sqrt makes square roots: 1 over sqrt {ax sup 2 +bx+c} results in $1
over sqrt {ax sup 2 +bx+c}$ .
The keywords from and to introduce lower and upper limits on arbitrary
things: $lim from {n> inf} sum from 0 to n x sub i$ is made with lim
from {n> inf } sum from 0 to n x sub i.
Left and right brackets, braces, etc., of the right height are made
with left and right: left [ x sup 2 + y sup 2 over alpha right ] ~=~1
produces $left [ x sup 2 + y sup 2 over alpha right ] ~=~1$. The right
clause is optional. Legal characters after left and right are braces,
brackets, bars, c and f for ceiling and floor, and "" for nothing at
all (useful for a rightsideonly bracket).
Vertical piles of things are made with pile, lpile, cpile, and rpile:
pile {a above b above c} produces $pile {a above b above c}$. There
can be an arbitrary number of elements in a pile. lpile leftjusti
fies, pile and cpile center, with different vertical spacing, and rpile
right justifies.
Matrices are made with matrix: matrix { lcol { x sub i above y sub 2 }
ccol { 1 above 2 } } produces $matrix { lcol { x sub i above y sub 2 }
ccol { 1 above 2 } }$. In addition, there is rcol for a rightjusti
fied column.
Diacritical marks are made with dot, dotdot, hat, tilde, bar, vec,
dyad, and under: x dot = f(t) bar is $x dot = f(t) bar$, y dotdot bar
~=~ n under is $y dotdot bar ~=~ n under$, and x vec ~=~ y dyad is $x

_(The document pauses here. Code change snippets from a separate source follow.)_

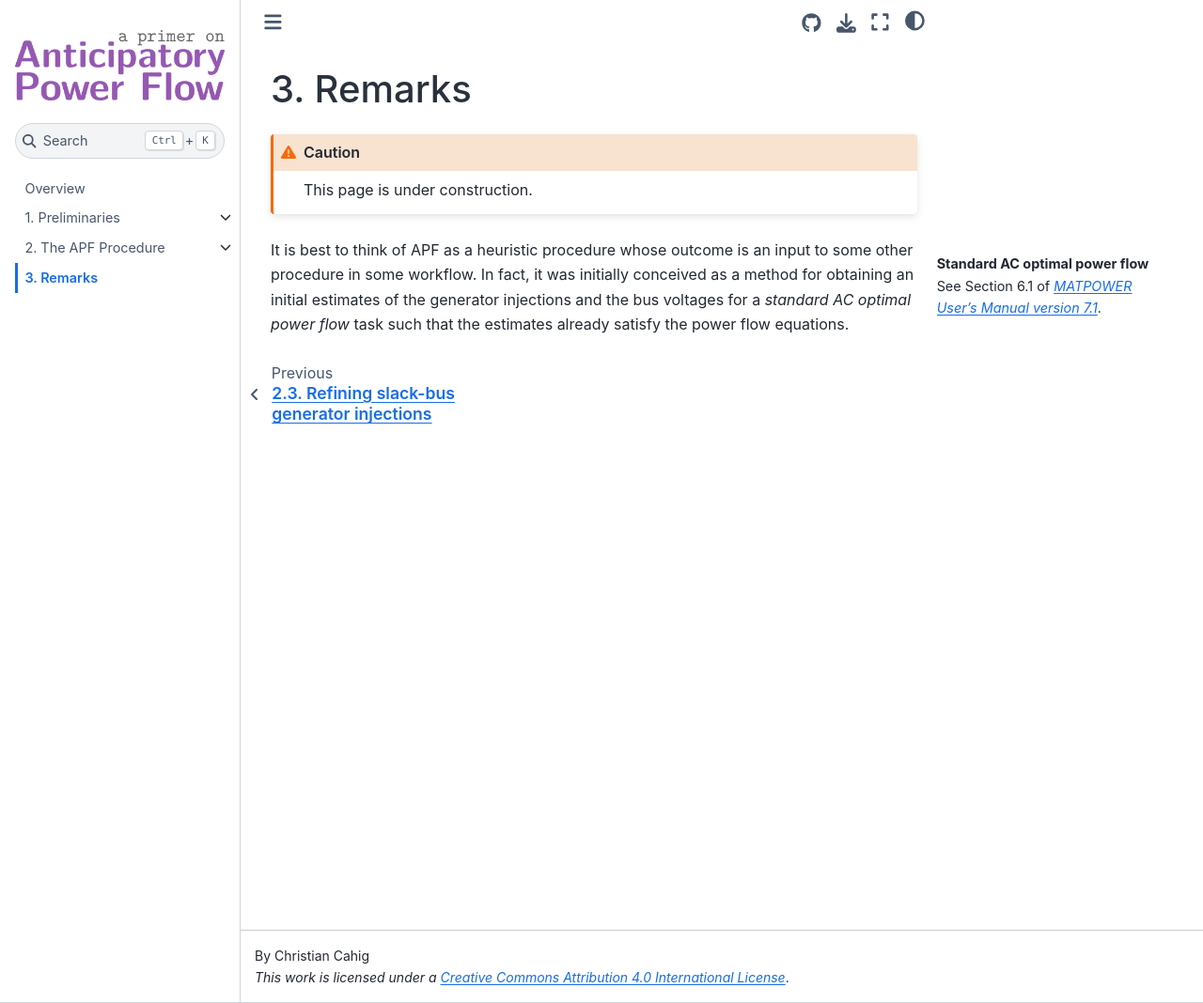
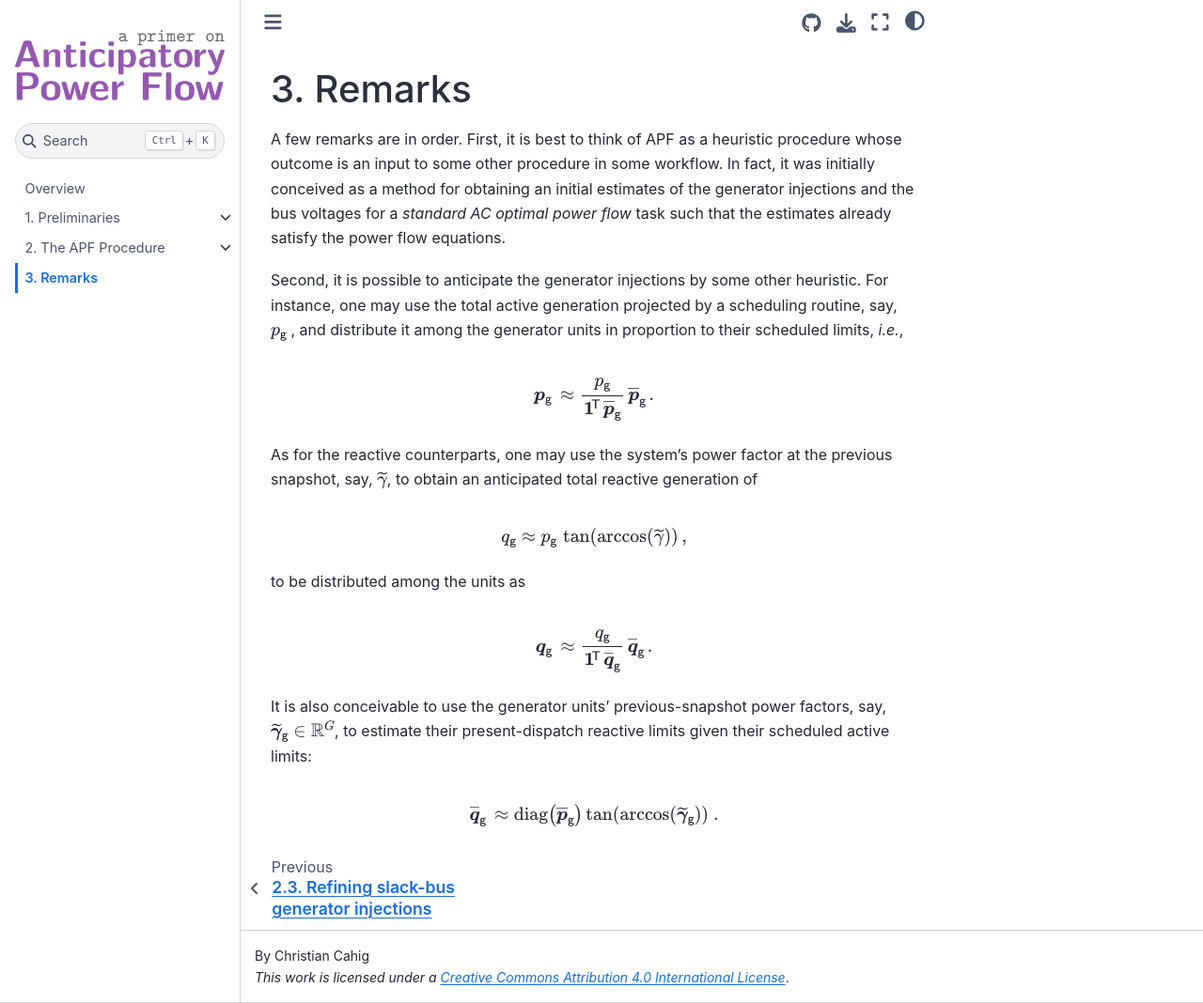
Before and after one commit to christian-cahig/apf-primer, a Jupyter Book: the page built from remarks/main.md, in a window 1280 px wide and 1068 px high. Shown: the whole window at 94% size. Built offline with Jupyter Book 1.0.4 settings and Sphinx 7.4.7 and the Sphinx Book theme 1.1.4, drawn with Linux system fonts in a browser that asks for light colours.

Commit message:
Complete chapter "Remarks"

````diff
--- a/remarks/main.md
+++ b/remarks/main.md
@@ -1,16 +1,61 @@
 (rem:main)=
 # Remarks
 
-```{caution}
-This page is under construction.
-```
-
-```{margin}
-**Standard AC optimal power flow**
-See Section 6.1 of
-[*MATPOWER User's Manual version 7.1*](https://matpower.org/docs/MATPOWER-manual-7.1.pdf).
-```
-
-It is best to think of APF as a heuristic procedure whose outcome is an input to some other procedure in some workflow.
+A few remarks are in order.
+First, it is best to think of APF as a heuristic procedure whose outcome is an input to some other procedure in some workflow.
 In fact, it was initially conceived as a method for obtaining an initial estimates of the generator injections and the bus voltages
 for a *standard AC optimal power flow* task such that the estimates already satisfy the power flow equations.
+
+Second, it is possible to anticipate the generator injections by some other heuristic.
+For instance, one may use the total active generation projected by a scheduling routine,
+say, $p_{ \mathsf{g} }$ , and distribute it among the generator units in proportion to their scheduled limits,
+*i.e.*,
+
+$$
+\boldsymbol{p}_{ \mathsf{g} }
+\, \approx
+\frac{ p_{ \mathsf{g} } }{
+    \boldsymbol{1}^{ \! \mathsf{T} } \, \overline{ \boldsymbol{p} }_{ \mathsf{g} }
+}
+\thinspace
+\overline{\boldsymbol{p}}_{ \mathsf{g} }
+\, .
+$$
+
+As for the reactive counterparts, one may use the system's power factor at the previous snapshot,
+say, $\widetilde{ \gamma }$,
+to obtain an anticipated total reactive generation of
+
+$$
+q_{ \mathsf{g} }
+\approx
+p_{ \mathsf{g} } \, \tan \! \left( \operatorname{arccos}  \! \left( \widetilde{ \gamma } \right) \right)
+\, ,
+$$
+
+to be distributed among the units as
+
+$$
+\boldsymbol{q}_{ \mathsf{g} }
+\, \approx
+\frac{ q_{ \mathsf{g} } }{
+    \boldsymbol{1}^{ \! \mathsf{T} } \, \overline{ \boldsymbol{q} }_{ \mathsf{g} }
+}
+\thinspace
+\overline{\boldsymbol{q}}_{ \mathsf{g} }
+\, .
+$$
+
+It is also conceivable to use the generator units' previous-snapshot power factors,
+say, $\widetilde{ \boldsymbol{\gamma} }_{ \mathsf{g} } \in \mathbb{R}^{ G }$,
+to estimate their present-dispatch reactive limits given their scheduled active limits:
+
+$$
+\overline{ \boldsymbol{q} }_{ \mathsf{g} }
+\, \approx
+\operatorname{diag} \! \left( \overline{ \boldsymbol{p} }_{ \mathsf{g} } \right)
+\tan \! \left( \operatorname{arccos}  \! \left(
+    \widetilde{ \boldsymbol{\gamma} }_{ \mathsf{g} }
+\right) \right)
+\, .
+$$
````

vec ~=~ y dyad$.
Sizes and font can be changed with size n or size +n, roman, italic,
bold, and font n. Size and fonts can be changed globally in a document
by gsize n and gfont n, or by the commandline arguments sn and fn.
Normally subscripts and superscripts are reduced by 3 point sizes from
the previous size; this may be changed by the commandline argument
pn.
Successive display arguments can be lined up. Place mark before the
desired lineup point in the first equation; place lineup at the place
that is to line up vertically in subsequent equations.
Shorthands may be defined or existing keywords redefined with define:
define thing % replacement % defines a new token called thing which
will be replaced by replacement whenever it appears thereafter. The %
may be any character that does not occur in replacement.
Keywords like sum ( sum ) int ( int ) inf ( inf ) and shorthands like
>= (>=) > (>), and != ( != ) are recognized. Greek letters are
spelled out in the desired case, as in alpha or GAMMA. Mathematical
words like sin, cos, log are made Roman automatically. Troff(1) four
character escapes like \(bs () can be used anywhere. Strings enclosed
in double quotes "..." are passed through untouched; this permits key
words to be entered as text, and can be used to communicate with troff
when all else fails.
SEE ALSO
troff(1), tbl(1), ms(7), eqnchar(7)
B. W. Kernighan and L. L. Cherry, Typesetting MathematicsUser's Guide
J. F. Ossanna, NROFF/TROFF User's Manual
BUGS
To embolden digits, parens, etc., it is necessary to quote them, as in
`bold "12.3"'.
2/22/74 EQN(1)